Remedies

What remedies may the courts or other adjudicators grant?

The most common remedy granted by the courts or by CONAR is an injunction to immediately suspend the advertising campaign.

Regarding the Brazilian judiciary, it is possible to seek others remedies, such as damages, an injunction to do or not to do something or an injunction to anticipate the production of evidence. For instance, a company may request an injunction to immediately suspend a comparative campaign that denigrates the company’s image, as well as request losses and damages.

Length of proceedings

How long do proceedings normally take from start to conclusion?

There is no precise time frame for a decision from CONAR. Based on previous experience, a first decision can be granted by CONAR within one or two months and, therefore, a final decision can be issued within approximately six months.

Regarding the judiciary, first instance decisions can be granted within one or two years, and a court´s final decision can be issued within six to eight years, depending on the complexity of the case.

Cost of proceedings

How much do such proceedings typically cost? Are costs and legal fees recoverable?

There is no average market value for such proceedings. The costs will depend on the complexity of the case, the need to carry out a procedure to collect evidence, the expenses involved, and so on.

At CONAR, the legal fees are not recoverable. In the judiciary, the party that wins the lawsuit may claim a reimbursement for the expenses and legal fees related to the lawsuit from the other party.

Appeals

What appeals are available from the decision of a court or other adjudicating body?

Through CONAR and the judiciary, there are three instances to be covered. At CONAR, after the initial decision, there is an appeal to the appellate chamber and a second appeal to the plenary if the appellate chamber decision is not unanimous.

The judiciary also has a second level and a special level circuit to address appeals. The last decision may be issued by the Supreme Court, depending on the circumstances.

Misleading advertising

Editorial and advertising

How is editorial content differentiated from advertising?

Editorial content has a journalistic format, with the sole purpose of transmitting to society a fact or an event, even if it is the coverage of the launch of a new product. In principle, the editorial is created with no influence of the advertiser.

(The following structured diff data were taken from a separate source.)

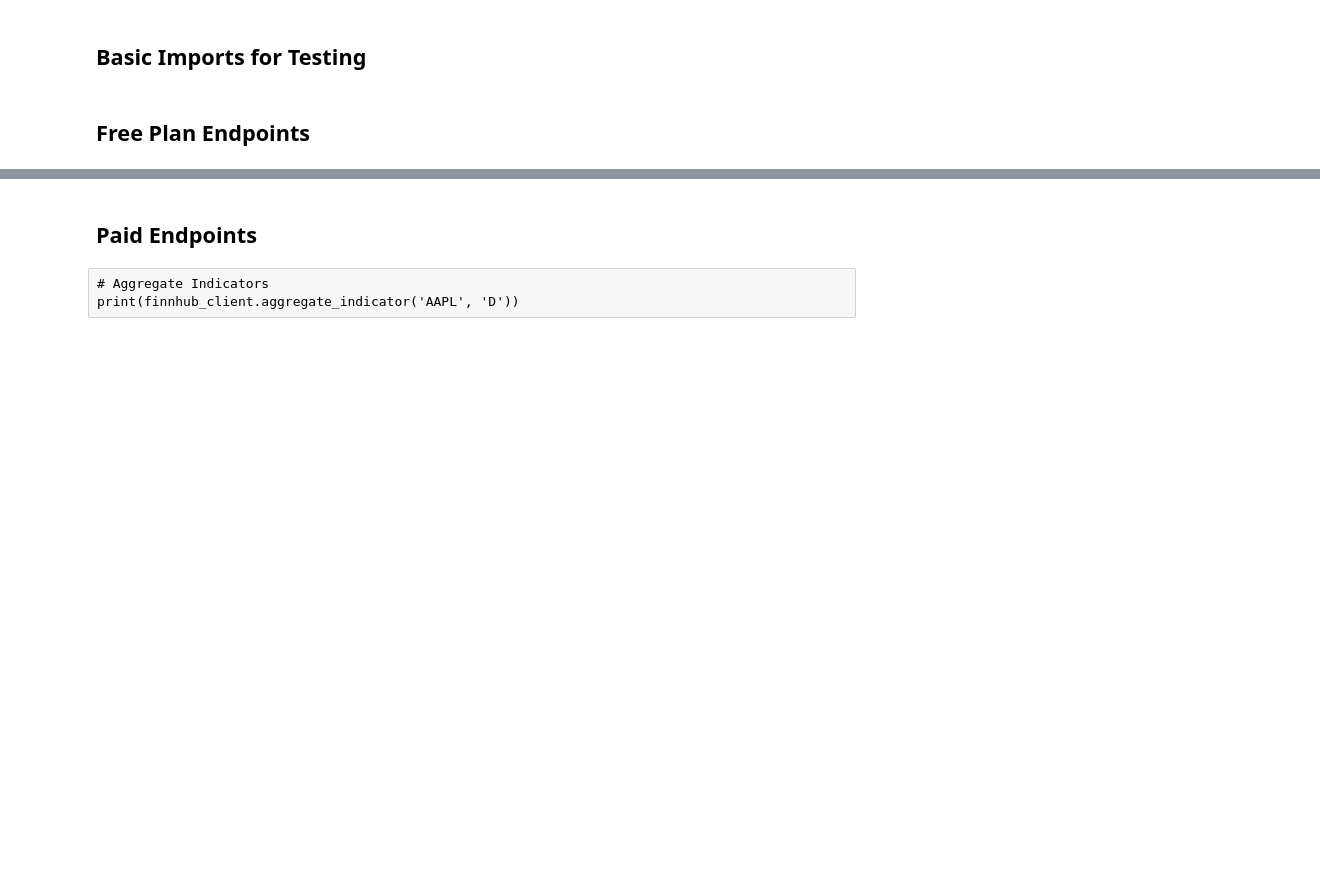
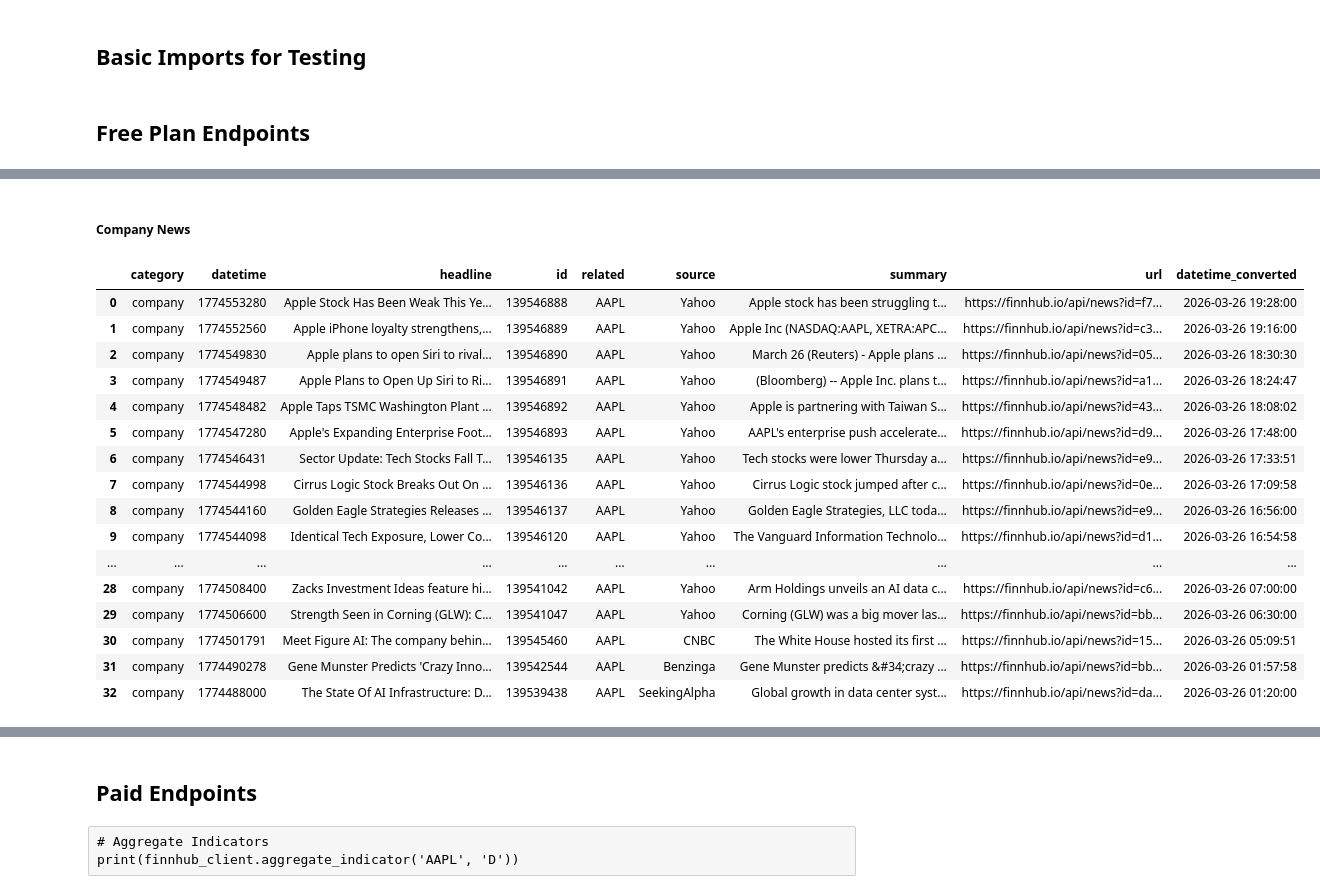
Before and after one commit to dsavas07/Stock-Keeper, a Jupyter notebook: Finnhub_API_Test.ipynb, the cells around one changed output, grey strips where cells are left out. Saved outputs shown, nothing was run; the diff lists cells and outputs as text; code cells hidden in the pictures; blank space fills up the shorter version.

```diff
--- a/Finnhub_API_Test.ipynb
+++ b/Finnhub_API_Test.ipynb
@@ -70,7 +118,30 @@ df
+# %% [markdown]
+##### Company News
 # %%
 # Company News
 # Need to use _from instead of from to avoid conflict
-print(finnhub_client.company_news('AAPL', _from="2026-03-16", to="2026-03-20"))
+df = pd.json_normalize(finnhub_client.company_news('AAPL', _from=pd.to_datetime("today").date(), to=pd.to_datetime("today").date()))
+df['datetime_converted'] = pd.to_datetime(df['datetime'], unit='s')
+df.drop(columns=['image'], inplace=True)
+df
+# %% [output]
+|  | category | datetime | headline | id | related | source | summary | url | datetime_converted |
+| 0 | company | 1774553280 | Apple Stock Has Been Weak This Ye... | 139546888 | AAPL | Yahoo | Apple stock has been struggling t... | https://finnhub.io/api/news?id=f7... | 2026-03-26 19:28:00 |
+| 1 | company | 1774552560 | Apple iPhone loyalty strengthens,... | 139546889 | AAPL | Yahoo | Apple Inc (NASDAQ:AAPL, XETRA:APC... | https://finnhub.io/api/news?id=c3... | 2026-03-26 19:16:00 |
+| 2 | company | 1774549830 | Apple plans to open Siri to rival... | 139546890 | AAPL | Yahoo | March 26 (Reuters) - Apple plans ... | https://finnhub.io/api/news?id=05... | 2026-03-26 18:30:30 |
+| 3 | company | 1774549487 | Apple Plans to Open Up Siri to Ri... | 139546891 | AAPL | Yahoo | (Bloomberg) -- Apple Inc. plans t... | https://finnhub.io/api/news?id=a1... | 2026-03-26 18:24:47 |
+| 4 | company | 1774548482 | Apple Taps TSMC Washington Plant ... | 139546892 | AAPL | Yahoo | Apple is partnering with Taiwan S... | https://finnhub.io/api/news?id=43... | 2026-03-26 18:08:02 |
+| 5 | company | 1774547280 | Apple's Expanding Enterprise Foot... | 139546893 | AAPL | Yahoo | AAPL's enterprise push accelerate... | https://finnhub.io/api/news?id=d9... | 2026-03-26 17:48:00 |
+| 6 | company | 1774546431 | Sector Update: Tech Stocks Fall T... | 139546135 | AAPL | Yahoo | Tech stocks were lower Thursday a... | https://finnhub.io/api/news?id=e9... | 2026-03-26 17:33:51 |
+| 7 | company | 1774544998 | Cirrus Logic Stock Breaks Out On ... | 139546136 | AAPL | Yahoo | Cirrus Logic stock jumped after c... | https://finnhub.io/api/news?id=0e... | 2026-03-26 17:09:58 |
+| 8 | company | 1774544160 | Golden Eagle Strategies Releases ... | 139546137 | AAPL | Yahoo | Golden Eagle Strategies, LLC toda... | https://finnhub.io/api/news?id=e9... | 2026-03-26 16:56:00 |
+| 9 | company | 1774544098 | Identical Tech Exposure, Lower Co... | 139546120 | AAPL | Yahoo | The Vanguard Information Technolo... | https://finnhub.io/api/news?id=d1... | 2026-03-26 16:54:58 |
+| ... | ... | ... | ... | ... | ... | ... | ... | ... | ... |
+| 28 | company | 1774508400 | Zacks Investment Ideas feature hi... | 139541042 | AAPL | Yahoo | Arm Holdings unveils an AI data c... | https://finnhub.io/api/news?id=c6... | 2026-03-26 07:00:00 |
+| 29 | company | 1774506600 | Strength Seen in Corning (GLW): C... | 139541047 | AAPL | Yahoo | Corning (GLW) was a big mover las... | https://finnhub.io/api/news?id=bb... | 2026-03-26 06:30:00 |
+| 30 | company | 1774501791 | Meet Figure AI: The company behin... | 139545460 | AAPL | CNBC | The White House hosted its first ... | https://finnhub.io/api/news?id=15... | 2026-03-26 05:09:51 |
+| 31 | company | 1774490278 | Gene Munster Predicts 'Crazy Inno... | 139542544 | AAPL | Benzinga | Gene Munster predicts &#34;crazy ... | https://finnhub.io/api/news?id=bb... | 2026-03-26 01:57:58 |
+| 32 | company | 1774488000 | The State Of AI Infrastructure: D... | 139539438 | AAPL | SeekingAlpha | Global growth in data center syst... | https://finnhub.io/api/news?id=da... | 2026-03-26 01:20:00 |
 # %%
 # Company Peers
 print(finnhub_client.company_peers('AAPL'))
```
Also changed, not shown: parts of 11 cells of this notebook.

Advertising is intended to promote a product or service, with the purpose of encouraging consumers to acquire them. If advertisers influence the editorial in any way, as in the case of influencers, there is a need to indicate that the editorial is advertising.

Advertising that requires substantiation

How does your law distinguish between ‘puffery’ and advertising claims that require support?

In the Brazilian laws and regulations, there are no provisions related to puffery; therefore, there is no basis to distinguish, with precision, puffery from claims that require support.

However, CONAR has already recognised in a few cases that some claims can be considered as puffery. According to such decisions, puffery is configured in the cases of using exaggerated or even playful expressions that, do not mislead the consumer by any means.

Rules on misleading advertising

What are the general rules regarding misleading advertising? Must all material information be disclosed? Are disclaimers and footnotes permissible?

Any advertisement that, even through omission, is entirely or partially false or is in any way capable of inducing the consumer to make a mistake regarding any characteristic of the product or service advertised is considered misleading advertising.

Abusive advertising includes adverts that:

  • have a discriminatory nature;
  • incite violence or exploit fear or superstition;
  • take advantage of a child’s lack of judgement or experience;
  • disrespect environmental values; or
  • may cause the consumer to behave in a way that will bring harm to his or her health or safety.

Disclaimers and footnotes are permissible in Brazil; however, some precautions have to be taken to make such tools valid, for instance, disclaimers must be implemented in a horizontal position; be readable to the average person; contain all the information necessary to support and clarify the claim; among other things.

Substantiating advertising claims

Must an advertiser have proof of the claims it makes in advertising before publishing? Are there recognised standards for the type of proof necessary to substantiate claims?

The advertiser must have proof of a claim’s content if and when requested by the authorities, consumers or competitors.

There is no standard for the type of proof required to substantiate the claims. However, the proof must be substantiated or be issued by a third party with recognised expertise.

Survey results

Are there specific requirements for advertising claims based on the results of surveys?

There are no specific requirements for advertising claims based on the results of surveys. However, the claims must be substantiated in real results, and preferably validated by a third party with recognised expertise and know-how.

Comparisons with competitors

What are the rules for comparisons with competitors? Is it permissible to identify a competitor by name?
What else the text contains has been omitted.